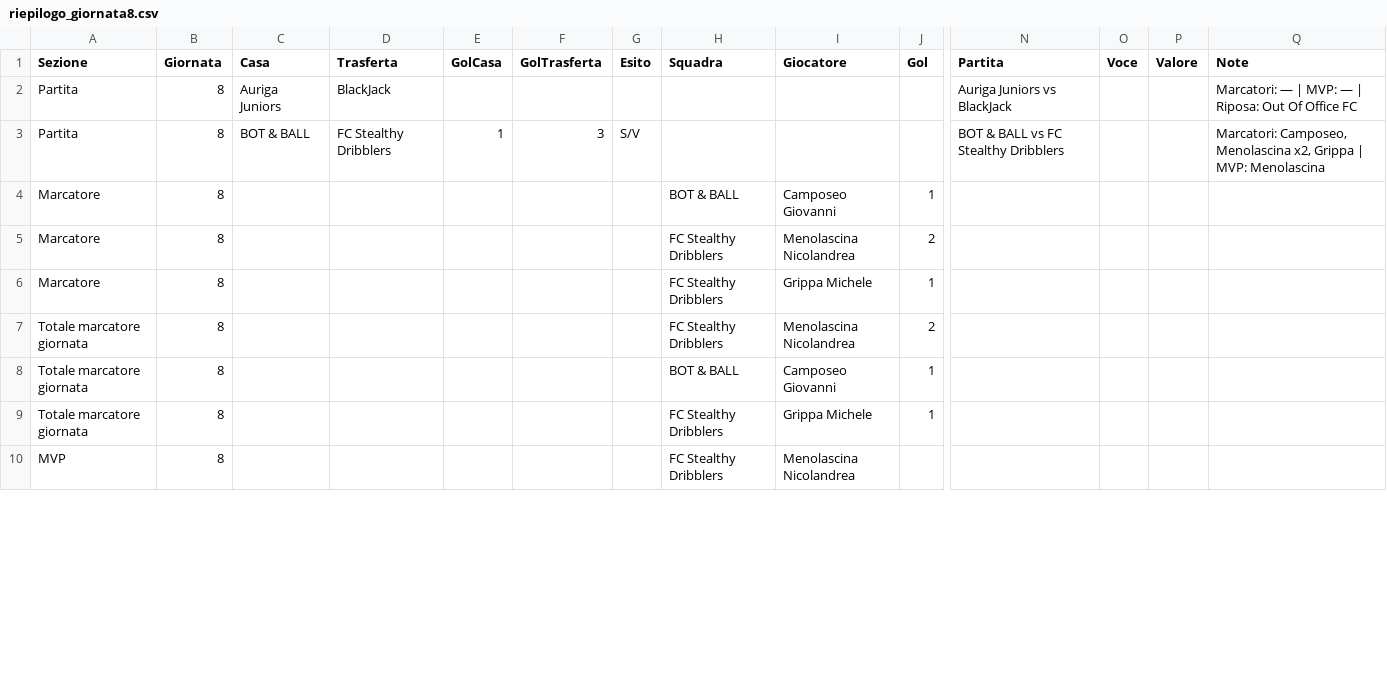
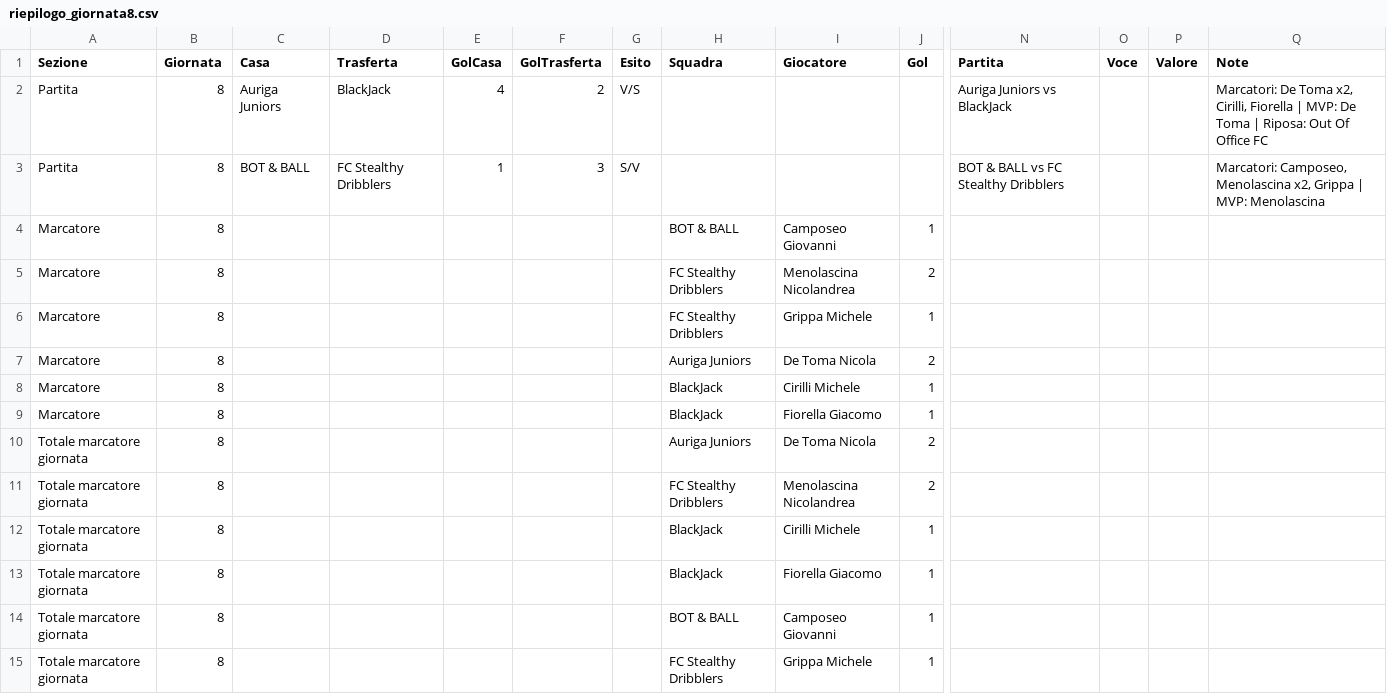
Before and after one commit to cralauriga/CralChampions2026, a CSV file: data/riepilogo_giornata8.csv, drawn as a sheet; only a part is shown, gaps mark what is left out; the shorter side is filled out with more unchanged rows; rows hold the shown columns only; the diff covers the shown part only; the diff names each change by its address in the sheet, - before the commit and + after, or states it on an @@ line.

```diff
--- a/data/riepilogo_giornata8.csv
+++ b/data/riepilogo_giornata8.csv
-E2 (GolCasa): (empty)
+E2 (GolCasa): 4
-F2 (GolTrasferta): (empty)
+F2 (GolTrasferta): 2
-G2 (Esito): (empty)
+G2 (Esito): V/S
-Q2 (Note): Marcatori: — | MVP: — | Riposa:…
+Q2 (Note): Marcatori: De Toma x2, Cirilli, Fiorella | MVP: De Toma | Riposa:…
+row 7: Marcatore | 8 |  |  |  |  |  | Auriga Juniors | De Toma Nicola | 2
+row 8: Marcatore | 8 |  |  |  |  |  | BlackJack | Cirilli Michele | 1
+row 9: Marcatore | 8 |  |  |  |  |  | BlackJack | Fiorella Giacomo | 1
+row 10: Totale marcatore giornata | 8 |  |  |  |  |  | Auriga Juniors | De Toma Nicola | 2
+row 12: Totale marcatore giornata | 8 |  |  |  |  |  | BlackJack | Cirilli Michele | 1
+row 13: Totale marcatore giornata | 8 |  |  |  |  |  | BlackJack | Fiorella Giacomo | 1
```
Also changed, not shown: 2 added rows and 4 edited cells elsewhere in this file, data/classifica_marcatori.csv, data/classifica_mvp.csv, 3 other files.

══════════

→ TASK TO CARRY OUT:
Would you set down the material exactly as it stands, without the pictures?

→ EXPECTED ANSWER:
Before and after one commit to cralauriga/CralChampions2026, a CSV file: data/riepilogo_giornata8.csv, drawn as a sheet; only a part is shown, gaps mark what is left out; the shorter side is filled out with more unchanged rows; rows hold the shown columns only; the diff covers the shown part only; the diff names each change by its address in the sheet, - before the commit and + after, or states it on an @@ line.

```diff
--- a/data/riepilogo_giornata8.csv
+++ b/data/riepilogo_giornata8.csv
-E2 (GolCasa): (empty)
+E2 (GolCasa): 4
-F2 (GolTrasferta): (empty)
+F2 (GolTrasferta): 2
-G2 (Esito): (empty)
+G2 (Esito): V/S
-Q2 (Note): Marcatori: — | MVP: — | Riposa:…
+Q2 (Note): Marcatori: De Toma x2, Cirilli, Fiorella | MVP: De Toma | Riposa:…
+row 7: Marcatore | 8 |  |  |  |  |  | Auriga Juniors | De Toma Nicola | 2
+row 8: Marcatore | 8 |  |  |  |  |  | BlackJack | Cirilli Michele | 1
+row 9: Marcatore | 8 |  |  |  |  |  | BlackJack | Fiorella Giacomo | 1
+row 10: Totale marcatore giornata | 8 |  |  |  |  |  | Auriga Juniors | De Toma Nicola | 2
+row 12: Totale marcatore giornata | 8 |  |  |  |  |  | BlackJack | Cirilli Michele | 1
+row 13: Totale marcatore giornata | 8 |  |  |  |  |  | BlackJack | Fiorella Giacomo | 1
```
Also changed, not shown: 2 added rows and 4 edited cells elsewhere in this file, data/classifica_marcatori.csv, data/classifica_mvp.csv, 3 other files.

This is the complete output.